The French high-speed TGV trains have been another breakthrough, as has the development of a new generation of EPR nuclear reactors. These projects would never have got off the ground without substantial government financial backing and all have ended up costing far more than originally envisaged.
Now the cathedral builders are grappling with the problems of their latest grand project. After years of haggling, the European Union, together with the US, Russia and Japan, agreed four years ago to build in southern France a huge research and engineering project called ITER (International Thermonuclear Experimental Reactor).
China, South Korea and India have also joined the project to create an experimental nuclear fusion reactor to replicate the energy of the sun.
If successful, this would create an environmentally friendly and inexhaustible source of electricity with virtually zero nuclear waste. In other words, this would be the energy equivalent of the holy grail. Construction on the vast experimental plant in Provence has started and the original budget has been exceeded.
The partner governments are due to meet in Japan today and the discussion promises to be lively. The project's construction costs have already doubled from the original €5bn ($7bn) to about €10bn. It will take about 10 years to complete the construction phase, so the final costs risk being even higher. The facility is then expected to operate for 20 years at a cost of another €5bn. This figure too risks being much higher.
Europe will carry 45 per cent of these costs, while the other partner countries will have to bear just under 10 per cent each. No one is keen to commit to the project's fast-rising funding needs, let alone honour their existing agreements. All the more so given the body of opinion that is opposed to the entire project, which argues that these funds could be spent far more effectively to develop other renewable energy sources such as wind, tidal or solar power.
Until ITER is tried and tested no one will know whether nuclear fusion reactors could become a viable and compellingly attractive economic alternative to existing power-generating systems. It may not work, but if it does the €20bn or more it will have cost will seem like loose change.
Nuclear bond
On the other hand, ordinary investors are grappling with questions of their own about investing in the nuclear sector.
EDF, the French electricity behemoth and operator of the country's 58 nuclear reactors, today launches its first bond for retail investors in about two decades. The apparent return to favour of nuclear power is likely to fuel great interest in the €1bn issue, as will the fact that few investments are safer than this high-yielding bond from a utility guaranteed by the government.
Yet for equity investors there is no concrete evidence that the longer-term financial model for nuclear power is as solid as its promoters suggest. The skyrocketing costs of building new-generation plants, while maintaining the ageing facilities that exist, are all putting pressure on the balance sheets of nuclear operators.

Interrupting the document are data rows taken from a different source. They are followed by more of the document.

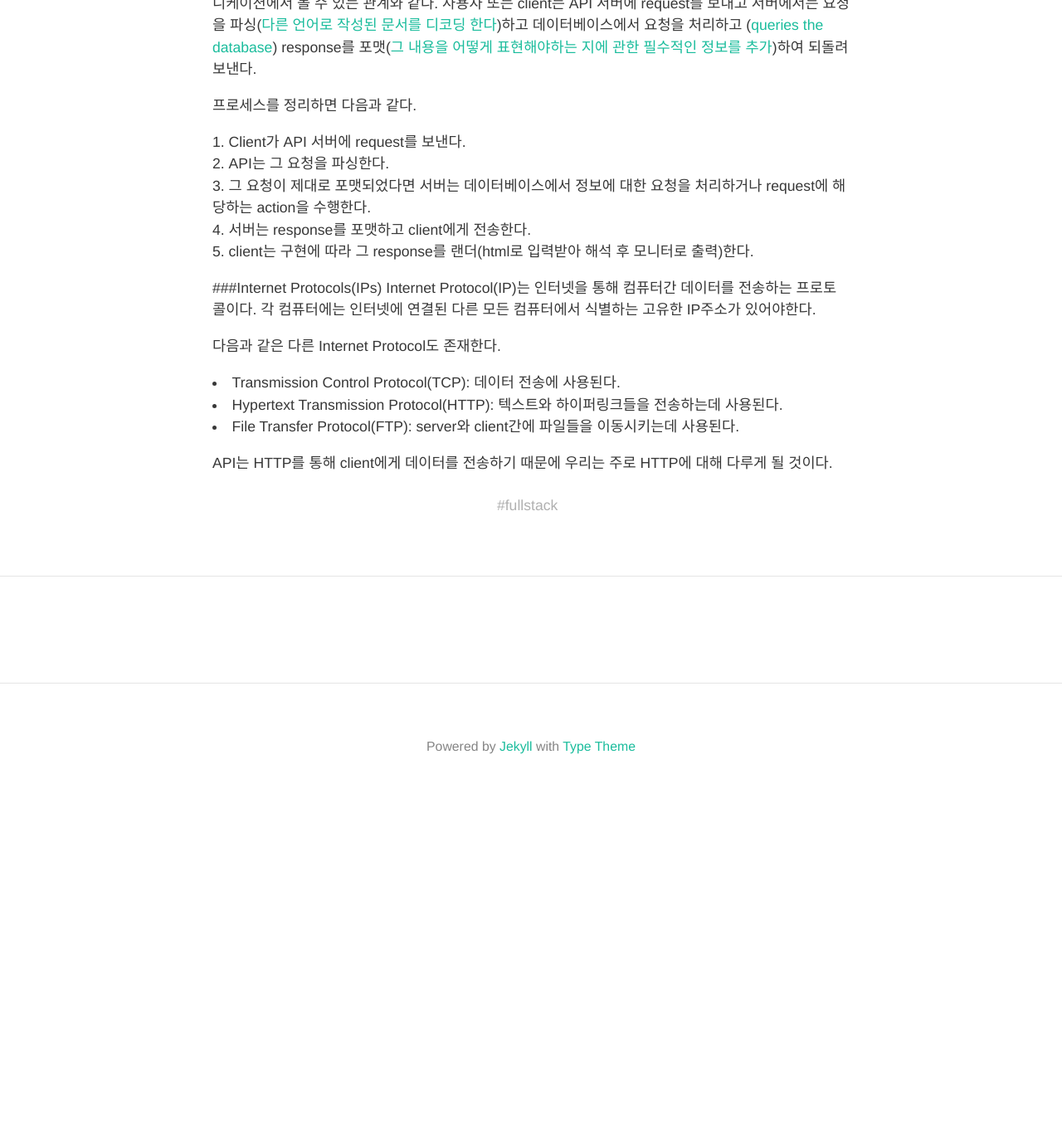
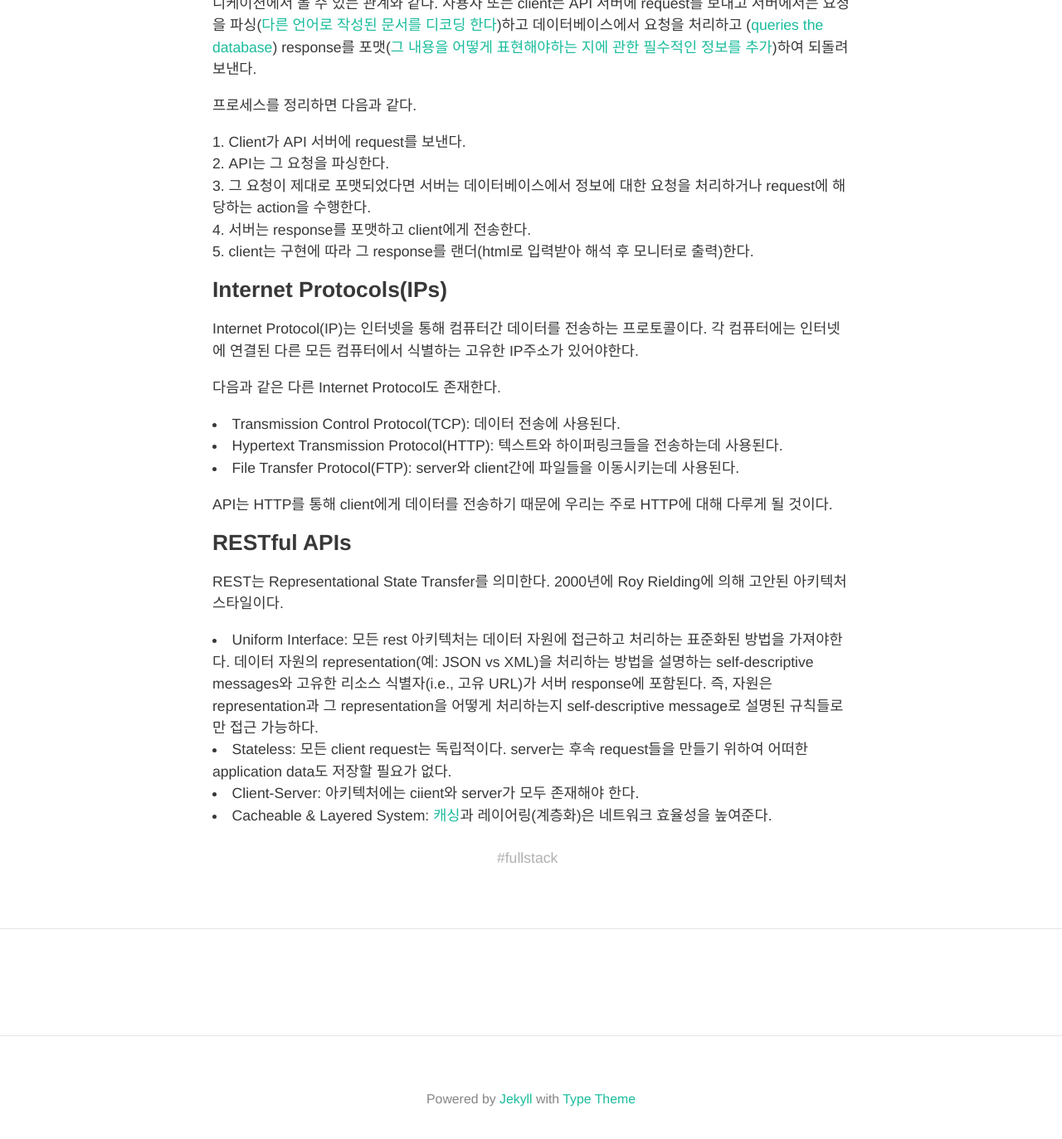
Before and after one commit to HyunlangBan/hyunlangban.github.io, a Jekyll site: the page built from _posts/2020-02-26-fullstack-api-intro.md, in a window 1280 px wide and 1400 px high, scrolled down 1080 px. Shown: the top 1373 px of the window at 83% size. Built offline with Jekyll 4.4.1, drawn with Linux system fonts in a browser that asks for light colours; nearby versions of some CDN libraries; some web fonts are replaced; comment, search, counter and statistics services are not loaded; before the commit the page ends 2056 px from its top, so only the background shows below that.

Commit message:
Update 2020-02-26-fullstack-api-intro.md

```diff
--- a/_posts/2020-02-26-fullstack-api-intro.md
+++ b/_posts/2020-02-26-fullstack-api-intro.md
@@ -37,7 +37,7 @@ client는 API 서버에 request를 보내고 서버에서는 요청을 파싱([
 5. client는 구현에 따라 그 response를 랜더(html로 입력받아 해석 후 모니터로 출력)한다.
 
 
-###Internet Protocols(IPs)
+### Internet Protocols(IPs)
 Internet Protocol(IP)는 인터넷을 통해 컴퓨터간 데이터를 전송하는 프로토콜이다. 각 컴퓨터에는 인터넷에 연결된 다른 모든 컴퓨터에서 식별하는 고유한
 IP주소가 있어야한다.
 
@@ -47,3 +47,10 @@ IP주소가 있어야한다.
 - File Transfer Protocol(FTP): server와 client간에 파일들을 이동시키는데 사용된다.
 
 API는 HTTP를 통해 client에게 데이터를 전송하기 때문에 우리는 주로 HTTP에 대해 다루게 될 것이다.
+
+### RESTful APIs
+REST는 Representational State Transfer를 의미한다. 2000년에 Roy Rielding에 의해 고안된 아키텍처 스타일이다.
+- Uniform Interface: 모든 rest 아키텍처는 데이터 자원에 접근하고 처리하는 표준화된 방법을 가져야한다. 데이터 자원의 representation(예: JSON vs XML)을 처리하는 방법을 설명하는 self-descriptive messages와 고유한 리소스 식별자(i.e., 고유 URL)가 서버 response에 포함된다. 즉, 자원은 representation과 그 representation을 어떻게 처리하는지 self-descriptive message로 설명된 규칙들로만 접근 가능하다.
+- Stateless: 모든 client request는 독립적이다. server는 후속 request들을 만들기 위하여 어떠한 application data도 저장할 필요가 없다.
+- Client-Server: 아키텍처에는 ciient와 server가 모두 존재해야 한다.
+- Cacheable & Layered System: [캐싱](https://richong.tistory.com/95)과 레이어링(계층화)은 네트워크 효율성을 높여준다.
```
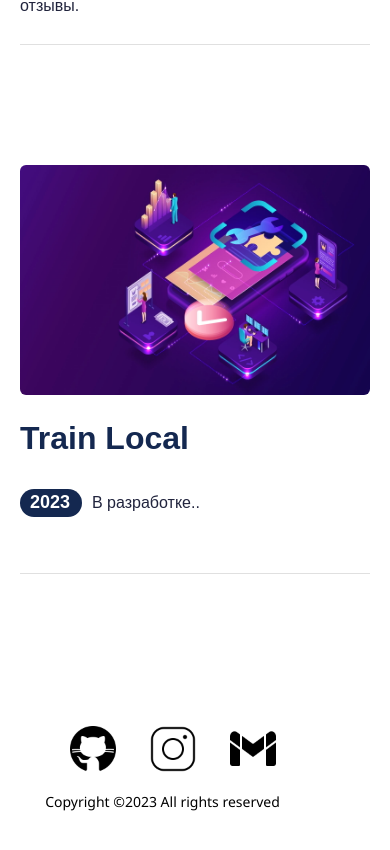
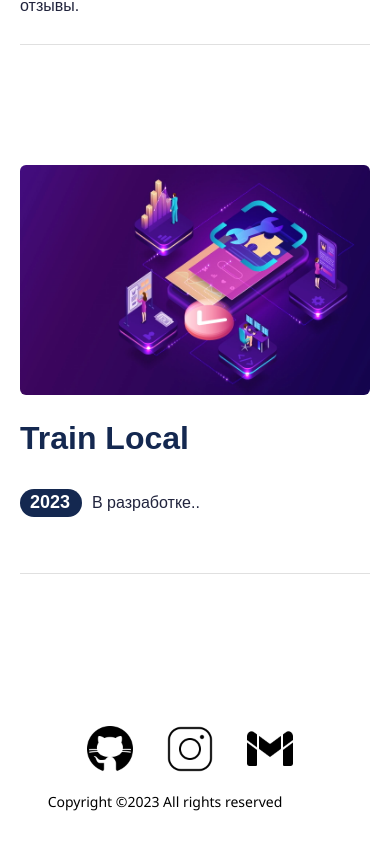
Before and after one commit to abbbrr/abr_port, a Vue app: page / in a window 390 px wide. Shown: the part 2664-3514 px from the top of the page. Built offline with nearby package versions, Linux system fonts and the light colour scheme.

Commit message:
fix foote1r

```diff
--- a/src/components/Footer.vue
+++ b/src/components/Footer.vue
@@ -77,7 +77,17 @@ export default{
       height: 100px; /* Adjust the height as needed */
       margin: 30px;
       margin-top: 150px;
-    margin-left: 15px;
+      margin-left: 20px;
+    }
+    .container {
+      text-align: center;
+      display: flex;
+      flex-wrap: nowrap;
+      margin-left: 30px;
+    }
+    .link{
+      display: flex;
+      flex-direction: row;
     }
   }
 </style>
```
Lines whose indentation alone changed are shown as unchanged.
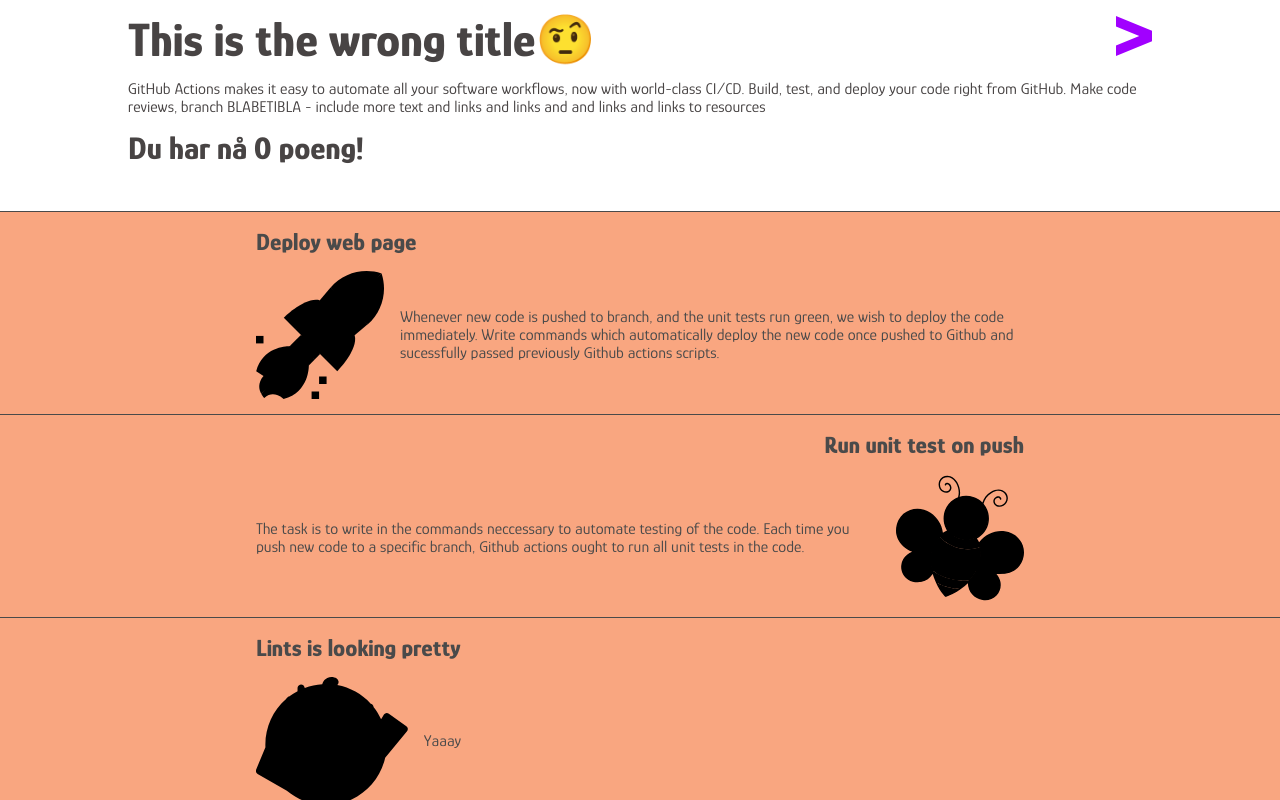
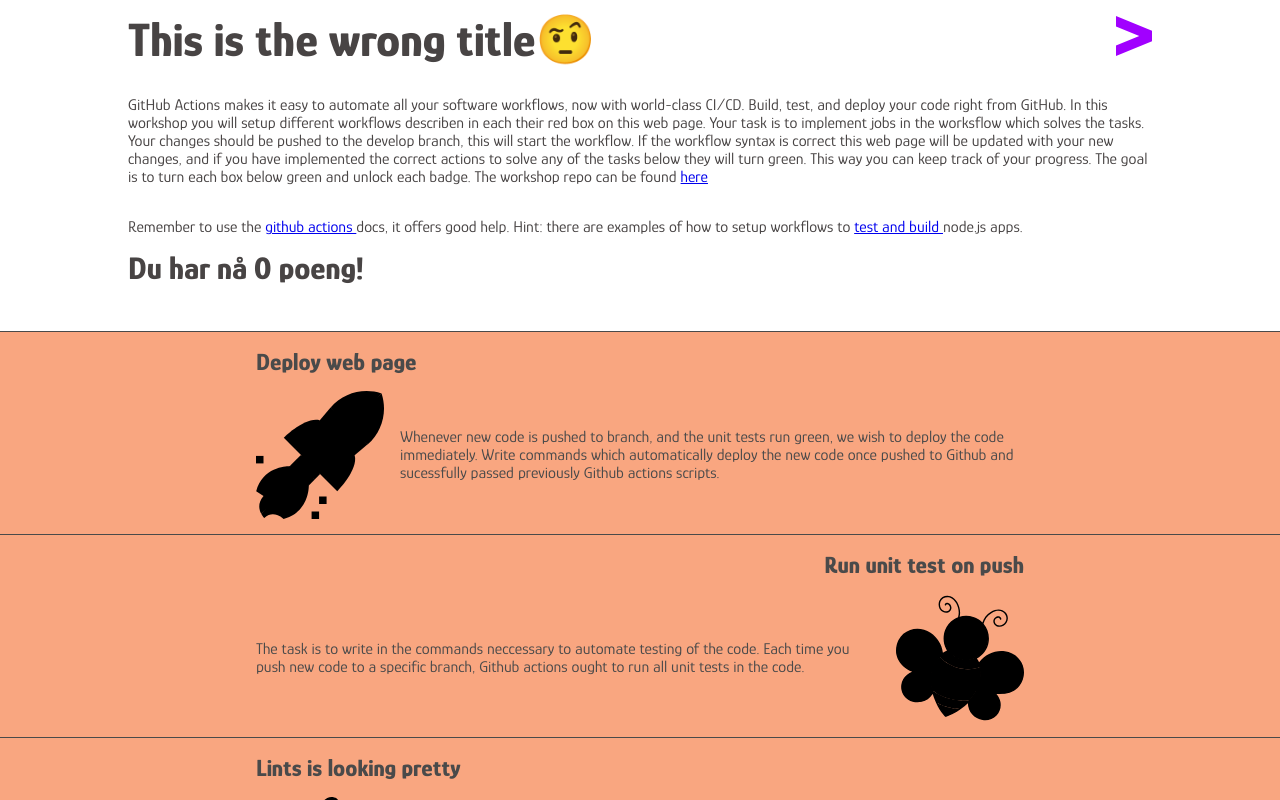
Before and after one commit to vimich/vimich.github.io, a React app: page / in a window 1280 px wide. Shown: the top 800 px of the page. Built offline with nearby package versions, Linux system fonts and the light colour scheme; no server answers.

Commit message:
Updated intro text

```diff
--- a/src/containers/home/Header.tsx
+++ b/src/containers/home/Header.tsx
@@ -20,6 +20,7 @@ const TitleAndLogo = styled.div`
 const H1 = styled.h1`
     font-size: 3rem;
     line-height: 3rem;
+    margin-bottom: 1rem;
 `;
 
 const H2 = styled.h2`
@@ -48,11 +49,21 @@ const Header: React.FC<{ tp: number }> = props => {
             <P>
                 GitHub Actions makes it easy to automate all your software
                 workflows, now with world-class CI/CD. Build, test, and deploy
-                your code right from GitHub. Make code reviews, branch
-                BLABETIBLA - include more text and links and links and and links
-                and links to resources
+                your code right from GitHub. In this workshop you will setup different workflows
+                describen in each their red box on this web page. Your task is to implement  jobs
+                in the worksflow which solves the tasks. Your changes should be pushed to the develop
+                branch, this will start the workflow. If the workflow syntax is correct this web page
+                will be updated with your new changes, and if you have implemented the correct actions
+                to solve any of the tasks below they will turn green. This way you can keep track of
+                your progress. The goal is to turn each box below green and unlock each badge. The
+                workshop repo can be found <a href="https://github.com/acntech/workshop-github-actions">here </a>
             </P>
-            <H2>Du har nå {props.tp || 0} poeng!</H2>
+
+            <P>
+                Remember to use the <a href="https://docs.github.com/en/actions">github actions </a>docs,
+                it offers good help. Hint: there are examples of how to setup workflows to <a href="https://docs.github.com/en/actions/guides/building-and-testing-nodejs-or-python">test and build </a> node.js apps.
+            </P>
+        <H2>Du har nå {props.tp || 0} poeng!</H2>
         </Container>
     );
 };
```
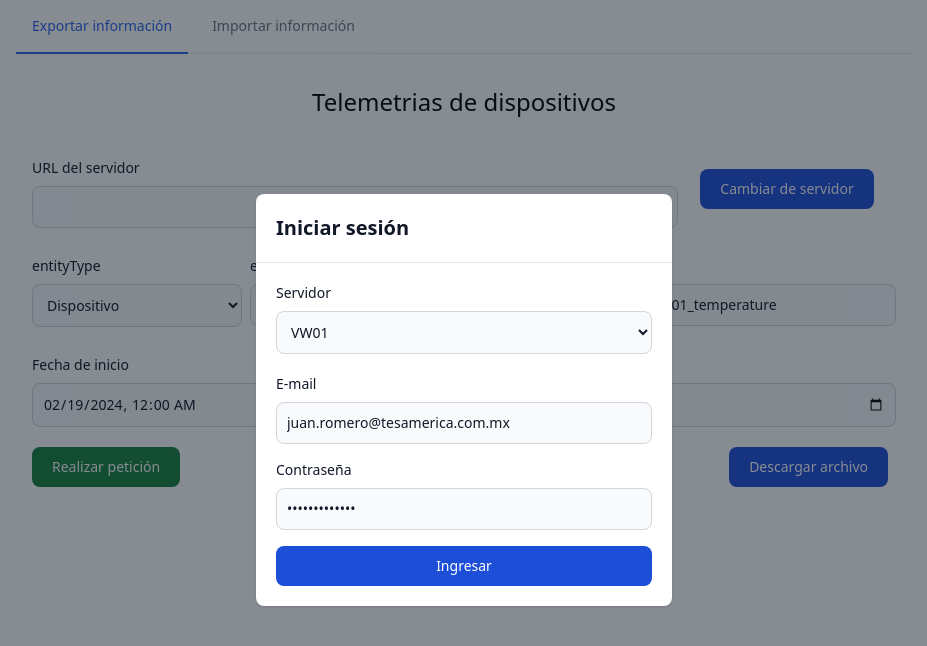
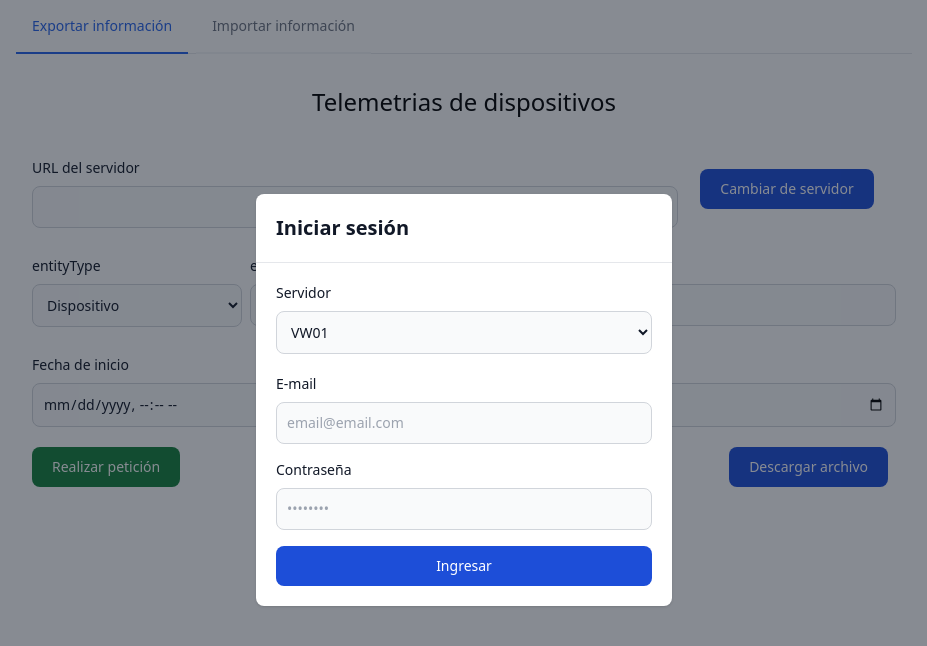
Before and after one commit to Jcarlos-rl/telemetryThingsboardAPI, a plain HTML site: page index.html in a window 1280 px wide. Shown: the whole page, without its empty margins (176-1103 px from the left). Drawn offline with nearby package versions, Linux system fonts and the light colour scheme.

Commit message:
Delete credentials

```diff
--- a/index.html
+++ b/index.html
@@ -39,11 +39,11 @@
                         </div>
                         <div class="mb-5 col-span-3">
                             <label for="entityId" class="block mb-2 text-sm font-medium text-gray-900">entityID</label>
-                            <input type="text" id="entityId" class="bg-gray-50 border border-gray-300 text-gray-900 text-sm rounded-lg focus:ring-blue-500 focus:border-blue-500 block w-full p-2.5" value="d7b38160-653d-11ee-bf9d-d3722ee04691"/>
+                            <input type="text" id="entityId" class="bg-gray-50 border border-gray-300 text-gray-900 text-sm rounded-lg focus:ring-blue-500 focus:border-blue-500 block w-full p-2.5"/>
                         </div>
                         <div class="mb-5 col-span-6" id="content_keys">
                             <label for="keys" class="block mb-2 text-sm font-medium text-gray-900">Claves de la telemetría</label>
-                            <input type="text" id="keys" class="bg-gray-50 border border-gray-300 text-gray-900 text-sm rounded-lg focus:ring-blue-500 focus:border-blue-500 block w-full p-2.5" value="S1_TH_001_humidity,S1_TH_001_temperature"/>
+                            <input type="text" id="keys" class="bg-gray-50 border border-gray-300 text-gray-900 text-sm rounded-lg focus:ring-blue-500 focus:border-blue-500 block w-full p-2.5"/>
                         </div>
                         <div class="mb-5 col-span-6 hidden" id="content_archivo">
                             <label for="keys" class="block mb-2 text-sm font-medium text-gray-900">Archivo .json de mediciones</label>
@@ -51,11 +51,11 @@
                         </div>
                         <div class="mb-5 col-span-6" id="content_startDay">
                             <label for="startDay" class="block mb-2 text-sm font-medium text-gray-900">Fecha de inicio</label>
-                            <input type="datetime-local" id="startDay" class="bg-gray-50 border border-gray-300 text-gray-900 text-sm rounded-lg focus:ring-blue-500 focus:border-blue-500 block w-full p-2.5" value="2024-02-19T00:00"/>
+                            <input type="datetime-local" id="startDay" class="bg-gray-50 border border-gray-300 text-gray-900 text-sm rounded-lg focus:ring-blue-500 focus:border-blue-500 block w-full p-2.5"/>
                         </div>
                         <div class="mb-5 col-span-6" id="content_endDay">
                             <label for="endDay" class="block mb-2 text-sm font-medium text-gray-900">Fecha de fin</label>
-                            <input type="datetime-local" id="endDay" class="bg-gray-50 border border-gray-300 text-gray-900 text-sm rounded-lg focus:ring-blue-500 focus:border-blue-500 block w-full p-2.5" value="2024-02-29T23:59"/>
+                            <input type="datetime-local" id="endDay" class="bg-gray-50 border border-gray-300 text-gray-900 text-sm rounded-lg focus:ring-blue-500 focus:border-blue-500 block w-full p-2.5"/>
                         </div>
                         <div class="mb-5 col-span-12 flex items-center p-4 mb-4 text-sm text-red-800 rounded-lg bg-red-50 hidden" role="alert" id="alert_get_telemetria">
                             <svg class="flex-shrink-0 inline w-4 h-4 me-3" aria-hidden="true" xmlns="http://www.w3.org/2000/svg" fill="currentColor" viewBox="0 0 20 20">
@@ -108,16 +108,16 @@
                                 <option value="TB03">TB03</option>
                                 <option value="TB04">TB04</option>
                                 <option value="TB06">TB06</option>
-                                <option value="local">local</option>
+                                <!-- <option value="local">local</option> -->
                             </select>
                         </div>
                         <div>
                             <label for="email" class="block mb-2 text-sm font-medium text-gray-900">E-mail</label>
-                            <input type="email" name="email" class="bg-gray-50 border border-gray-300 text-gray-900 text-sm rounded-lg focus:ring-blue-500 focus:border-blue-500 block w-full p-2.5" placeholder="email@email.com" required value="juan.romero@tesamerica.com.mx"/>
+                            <input type="email" name="email" class="bg-gray-50 border border-gray-300 text-gray-900 text-sm rounded-lg focus:ring-blue-500 focus:border-blue-500 block w-full p-2.5" placeholder="email@email.com" required/>
                         </div>
                         <div>
                             <label for="password" class="block mb-2 text-sm font-medium text-gray-900">Contraseña</label>
-                            <input type="password" name="password" placeholder="••••••••" class="bg-gray-50 border border-gray-300 text-gray-900 text-sm rounded-lg focus:ring-blue-500 focus:border-blue-500 block w-full p-2.5" required value="Carlos-181213"/>
+                            <input type="password" name="password" placeholder="••••••••" class="bg-gray-50 border border-gray-300 text-gray-900 text-sm rounded-lg focus:ring-blue-500 focus:border-blue-500 block w-full p-2.5" required/>
                         </div>
                         <div class="flex items-center p-4 mb-4 text-sm text-red-800 rounded-lg bg-red-50 hidden" role="alert" id="alert_login">
                             <svg class="flex-shrink-0 inline w-4 h-4 me-3" aria-hidden="true" xmlns="http://www.w3.org/2000/svg" fill="currentColor" viewBox="0 0 20 20">
```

An academic report commissioned by Greenpeace analyses the risks of investing in France's two nuclear champions, Areva, the nuclear engineering group, and EDF. It highlights how deeply the fate of one affects the other.
So far both have benefited from generous state support. But competition is entering the French market, and electricity prices are on hold, making life more difficult for EDF in particular. This is an industry where massive investment has to be committed upfront before generating a guaranteed income stream 10-15 years down the line. And the report concludes that what is bad for EDF cannot be good for Areva.
Copyright The Financial Times Limited 2009